- The first feelings elicited by receipt of the invitation to the cohort study
- The factors involved in the decision to enroll (including contextual elements)
- Potential expectations associated with participation
- Feelings and awareness about the biobanking aspect of the study
- Perceptions of potential risks associated with participation
- Personal experience with receiving study information and the informed consent process
The researchers report that participants from both cohort studies described the motivation to participate and remain in the study using similar language. The interviewees indicated that participation resulted from both intrinsic personality features (e.g., optimism, curiosity) and core values (e.g., solidarity, reciprocity). They also stated that they had weighed the costs and benefits of participation, including personal benefits like access to personal health data and perceived benefits to society like enhanced scientific knowledge and improved public health outcomes.

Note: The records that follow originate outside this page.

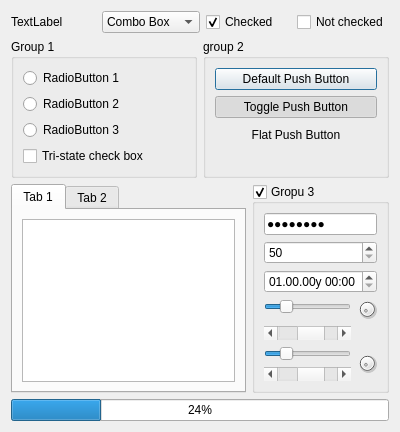
First picture: the form in src/widgets.ui, repository aoloe/python-tutorial-qt, before the edit.
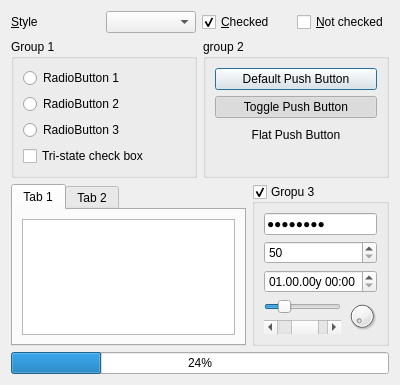
Second picture: the form after the edit. Custom widgets are drawn as their Qt base class.

Commit message: add the widgets preview

```diff
--- a/src/widgets.ui
+++ b/src/widgets.ui
@@ -1,7 +1,7 @@
 <?xml version="1.0" encoding="UTF-8"?>
 <ui version="4.0">
- <class>Dialog</class>
- <widget class="QDialog" name="Dialog">
+ <class>WidgetsDialog</class>
+ <widget class="Dialog" name="WidgetsDialog">
   <property name="geometry">
    <rect>
     <x>0</x>
@@ -27,7 +27,7 @@
         </attribute>
         <layout class="QHBoxLayout" name="horizontalLayout_3">
          <item>
-          <widget class="QTableView" name="tableView"/>
+          <widget class="QTableWidget" name="tableWidget"/>
          </item>
         </layout>
        </widget>
@@ -79,43 +79,6 @@
           </property>
          </widget>
         </item>
-        <item>
-         <layout class="QGridLayout" name="gridLayout" columnstretch="0,0">
-          <item row="1" column="0">
-           <widget class="QSlider" name="horizontalSlider">
-            <property name="value">
-             <number>20</number>
-            </property>
-            <property name="orientation">
-             <enum>Qt::Horizontal</enum>
-            </property>
-           </widget>
-          </item>
-          <item row="3" column="0">
-           <widget class="QScrollBar" name="horizontalScrollBar">
-            <property name="value">
-             <number>60</number>
-            </property>
-            <property name="orientation">
-             <enum>Qt::Horizontal</enum>
-            </property>
-           </widget>
-          </item>
-          <item row="1" column="1" rowspan="2">
-           <widget class="QDial" name="dial">
-            <property name="maximumSize">
-             <size>
-              <width>20</width>
-              <height>20</height>
-             </size>
-            </property>
-            <property name="maximum">
-             <number>100</number>
-            </property>
-           </widget>
-          </item>
-         </layout>
-        </item>
         <item>
          <layout class="QHBoxLayout" name="horizontalLayout_6">
           <item>
@@ -146,8 +109,8 @@
            <widget class="QDial" name="dial_2">
             <property name="maximumSize">
              <size>
-              <width>20</width>
-              <height>20</height>
+              <width>30</width>
+              <height>30</height>
              </size>
             </property>
            </widget>
@@ -293,7 +256,10 @@
      <item>
       <widget class="QLabel" name="label">
        <property name="text">
-        <string>TextLabel</string>
+        <string>&amp;Style</string>
+       </property>
+       <property name="buddy">
+        <cstring>comboBox</cstring>
        </property>
       </widget>
      </item>
@@ -301,12 +267,7 @@
       <widget class="QComboBox" name="comboBox">
        <item>
         <property name="text">
-         <string>Combo Box</string>
-        </property>
-       </item>
-       <item>
-        <property name="text">
-         <string>Second Item</string>
+         <string/>
         </property>
        </item>
       </widget>
@@ -314,7 +275,7 @@
      <item>
       <widget class="QCheckBox" name="checkBox_2">
        <property name="text">
-        <string>Checked</string>
+        <string>&amp;Checked</string>
        </property>
        <property name="checked">
         <bool>true</bool>
@@ -324,7 +285,7 @@
      <item>
       <widget class="QCheckBox" name="checkBox_3">
        <property name="text">
-        <string>Not checked</string>
+        <string>&amp;Not checked</string>
        </property>
       </widget>
      </item>
@@ -332,6 +293,14 @@
    </item>
   </layout>
  </widget>
+ <customwidgets>
+  <customwidget>
+   <class>Dialog</class>
+   <extends>QWidget</extends>
+   <header>dialog.h</header>
+   <container>1</container>
+  </customwidget>
+ </customwidgets>
  <resources/>
  <connections/>
 </ui>
```
The commit also changes 3 other files.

Interestingly, the research team indicates that, while participants mentioned reviewing potential risks, actual perceptions of risks were that they were remote and unlikely. In general, the researchers observed that participants did not scrutinize the study literature but instead relied on personal beliefs about risks and benefits rather than objective data.
The notion of solidarity heavily influenced participant motivation in this study, which the research team links to the centrality of this value in German society. They note the established increase in likelihood to participate in research in welfare states with solidarity-based policies (e.g., Germany, Scandinavia).
Perhaps the most significant finding to emerge from this study pertains to the notion of trust. The authors report three iterations of this concept underlying the decision to participate in the cohort studies:
- An intuitive predisposition to be trusting as a personality feature
- Institutional trust in response to institutional cues like reputation and funding
- Long-term trust in response to ongoing study participation and relationships with researchers and staff
Nobile et al. indicate that identifying trust as a major motivator is not unexpected but carries distinct responsibility on the parts of the researchers and institutions involved. They state that the findings here suggest the need for an in-depth examination of the trust itself to ensure it is legitimately placed and free from potential abuse.
Overall, the research team offers this study as a first exploration of motivation to participate in cohort studies from two perspectives (recently recruited participants as well as long-term participants). They stress that the findings here ought not be generalized but instead serve as a description of the perceptions of the specific individuals interviewed. They further indicate that stakeholders in cohort studies should take steps to acknowledge the role trust plays in participant decision-making and ensure that the response to this trust meets ethical standards.
1. Nobile, H., et al. (2016) “Participants’ accounts on their decision to join a cohort study with an attached biobank: A qualitative content analysis study within two German studies,” Journal of Empirical Research on Human Research Ethics, 11(3) (pp. 237–249), doi: 10.1177/1556264616657463.